Either because we are so accustomed to hearing the word or because we are so flooded with messages about Christmas, the meaning of the word, Thanksgiving, and the holiday itself is endangered. Giving thanks is the essence of the word but how can that happen in the rush of our modern pace?
Pausing to reflect is the starting place. That alone is often difficult to do. But if you want to discover thanksgiving, begin by finding a way to slow your pace. One of my favorite fall activities is walking. The heat of summer is over and the glorious beauty of fall screams to be noticed. Fall leaves alone are worthy of a moment of thanksgiving. Think how dull our world would be with no color! Start by giving thanks for color. Then move to other glories like hills and mountains, streams and rivers, birds and animals.
But to whom do we say thank you? Perhaps the answer to this question is why there is such a lack of thanksgiving in our world, our country and in our hearts. When we forget or ignore the Giver of all gifts we have no one to thank. And then Thanksgiving, the giving of thanks, loses its meaning.
Perhaps this year, this Thanksgiving, you can encourage your family to return this holiday to its historical meaning. It is a day to focus on giving thanks to the God of heaven who has abundantly given us much to enjoy and more than we deserve.

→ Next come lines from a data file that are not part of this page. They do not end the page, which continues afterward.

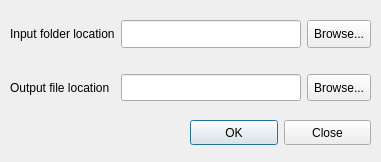
First picture: the form in impphotos.ui, repository KIOS-Research/ImportPhotos, before the edit.
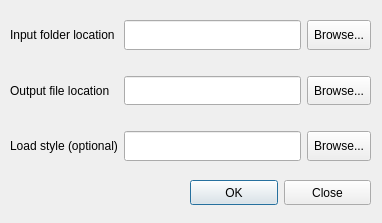
Second picture: the form after the edit.

Commit message: add option to load specific qml style

Diff of the .ui file:
```diff
--- a/impphotos.ui
+++ b/impphotos.ui
@@ -9,20 +9,20 @@
    <rect>
     <x>0</x>
     <y>0</y>
-    <width>381</width>
-    <height>162</height>
+    <width>382</width>
+    <height>223</height>
    </rect>
   </property>
   <property name="minimumSize">
    <size>
-    <width>381</width>
-    <height>162</height>
+    <width>382</width>
+    <height>223</height>
    </size>
   </property>
   <property name="maximumSize">
    <size>
-    <width>381</width>
-    <height>162</height>
+    <width>382</width>
+    <height>223</height>
    </size>
   </property>
   <property name="windowTitle">
@@ -40,7 +40,7 @@
      <x>10</x>
      <y>20</y>
      <width>361</width>
-     <height>81</height>
+     <height>141</height>
     </rect>
    </property>
    <layout class="QGridLayout" name="gridLayout">
@@ -125,6 +125,9 @@
       <property name="orientation">
        <enum>Qt::Horizontal</enum>
       </property>
+      <property name="sizeType">
+       <enum>QSizePolicy::Preferred</enum>
+      </property>
       <property name="sizeHint" stdset="0">
        <size>
         <width>40</width>
@@ -149,13 +152,91 @@
       </property>
      </spacer>
     </item>
+    <item row="4" column="2">
+     <widget class="QLineEdit" name="load_style_path">
+      <property name="sizePolicy">
+       <sizepolicy hsizetype="Expanding" vsizetype="Expanding">
+        <horstretch>0</horstretch>
+        <verstretch>0</verstretch>
+       </sizepolicy>
+      </property>
+     </widget>
+    </item>
+    <item row="4" column="0">
+     <widget class="QLabel" name="label_3">
+      <property name="text">
+       <string>Load style (optional)</string>
+      </property>
+     </widget>
+    </item>
+    <item row="4" column="3">
+     <widget class="QToolButton" name="input_load_style">
+      <property name="sizePolicy">
+       <sizepolicy hsizetype="Fixed" vsizetype="Expanding">
+        <horstretch>0</horstretch>
+        <verstretch>0</verstretch>
+       </sizepolicy>
+      </property>
+      <property name="text">
+       <string>Browse...</string>
+      </property>
+     </widget>
+    </item>
+    <item row="3" column="0">
+     <spacer name="horizontalSpacer_4">
+      <property name="orientation">
+       <enum>Qt::Horizontal</enum>
+      </property>
+      <property name="sizeType">
+       <enum>QSizePolicy::Preferred</enum>
+      </property>
+      <property name="sizeHint" stdset="0">
+       <size>
+        <width>40</width>
+        <height>20</height>
+       </size>
+      </property>
+     </spacer>
+    </item>
+    <item row="3" column="3">
+     <spacer name="horizontalSpacer_6">
+      <property name="orientation">
+       <enum>Qt::Horizontal</enum>
+      </property>
+      <property name="sizeType">
+       <enum>QSizePolicy::Preferred</enum>
+      </property>
+      <property name="sizeHint" stdset="0">
+       <size>
+        <width>40</width>
+        <height>20</height>
+       </size>
+      </property>
+     </spacer>
+    </item>
+    <item row="3" column="2">
+     <spacer name="horizontalSpacer_5">
+      <property name="orientation">
+       <enum>Qt::Horizontal</enum>
+      </property>
+      <property name="sizeType">
+       <enum>QSizePolicy::Preferred</enum>
+      </property>
+      <property name="sizeHint" stdset="0">
+       <size>
+        <width>40</width>
+        <height>20</height>
+       </size>
+      </property>
+     </spacer>
+    </item>
    </layout>
   </widget>
   <widget class="QWidget" name="layoutWidget">
    <property name="geometry">
     <rect>
      <x>190</x>
-     <y>120</y>
+     <y>180</y>
      <width>181</width>
      <height>25</height>
     </rect>
```
The commit also changes 2 other files.
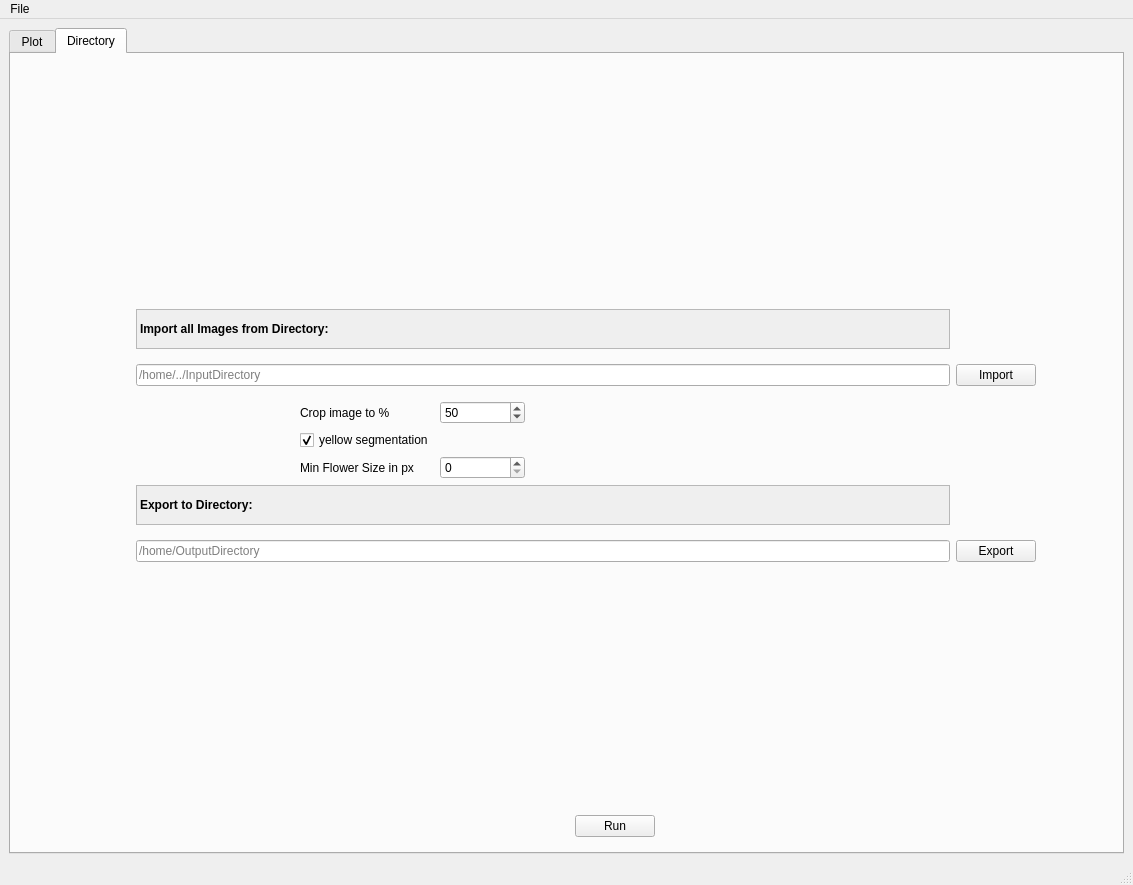
The window that gui/pyqt5backend/designerg.ui (AnnaTe/arnica) describes before a commit, drawn with Qt 5.
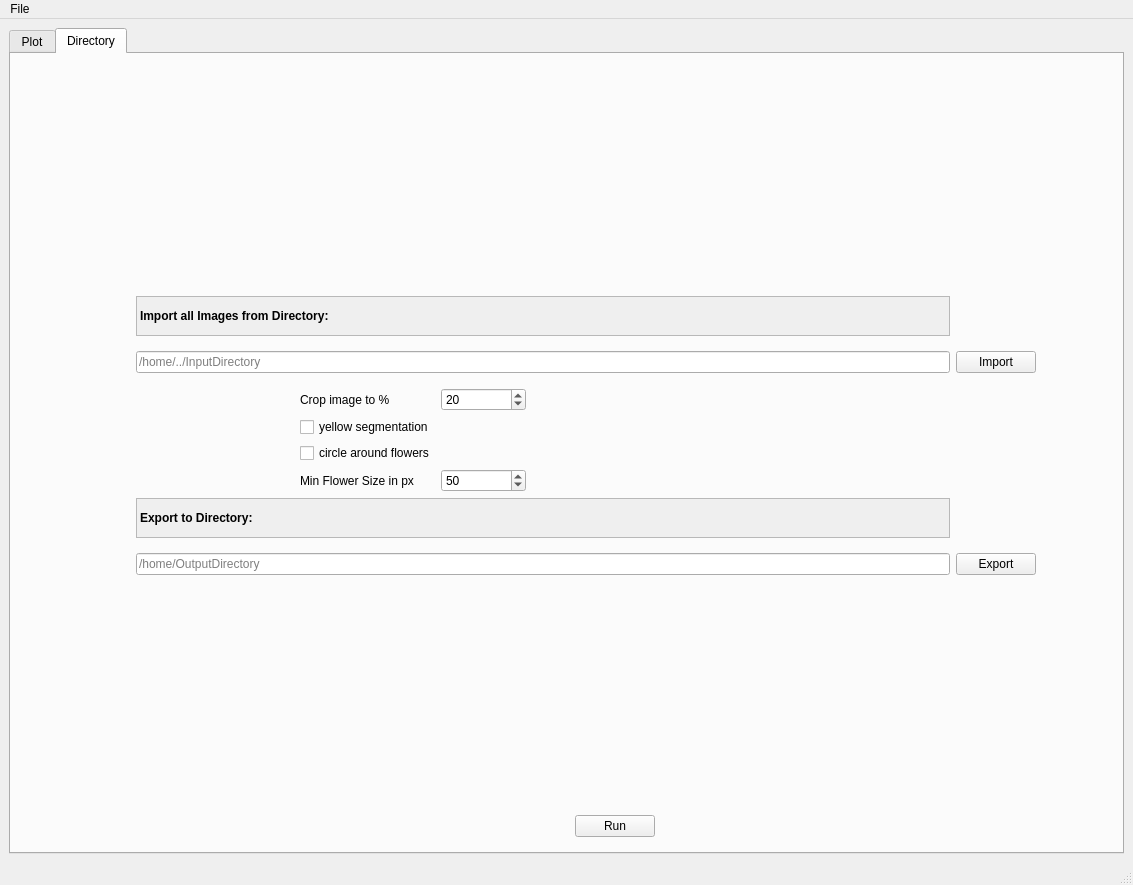
The same window after the commit. The open tabs and pages were chosen to show the change. Custom widgets are drawn as their Qt base class.

The edit to the form file:
```diff
--- a/gui/pyqt5backend/designerg.ui
+++ b/gui/pyqt5backend/designerg.ui
@@ -594,7 +594,7 @@
                 </property>
                </spacer>
               </item>
-              <item row="2" column="1">
+              <item row="3" column="1">
                <widget class="QLabel" name="label_8">
                 <property name="minimumSize">
                  <size>
@@ -619,7 +619,7 @@
                  <string>yellow segmentation</string>
                 </property>
                 <property name="checked">
-                 <bool>true</bool>
+                 <bool>false</bool>
                 </property>
                </widget>
               </item>
@@ -651,11 +651,11 @@
                  <number>10</number>
                 </property>
                 <property name="value">
-                 <number>50</number>
+                 <number>20</number>
                 </property>
                </widget>
               </item>
-              <item row="2" column="2">
+              <item row="3" column="2">
                <widget class="QSpinBox" name="sbBlobDir">
                 <property name="minimumSize">
                  <size>
@@ -679,7 +679,7 @@
                  <number>10</number>
                 </property>
                 <property name="value">
-                 <number>0</number>
+                 <number>50</number>
                 </property>
                </widget>
               </item>
@@ -699,6 +699,13 @@
                 </property>
                </spacer>
               </item>
+              <item row="2" column="1">
+               <widget class="QCheckBox" name="cbCirclesDir">
+                <property name="text">
+                 <string>circle around flowers</string>
+                </property>
+               </widget>
+              </item>
              </layout>
             </item>
            </layout>
```
Left out of the diff: 80 changed lines with no effect on the pictures.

“We can only be said to be alive in those moments when our hearts are conscious of our treasures,” Thornton Wilder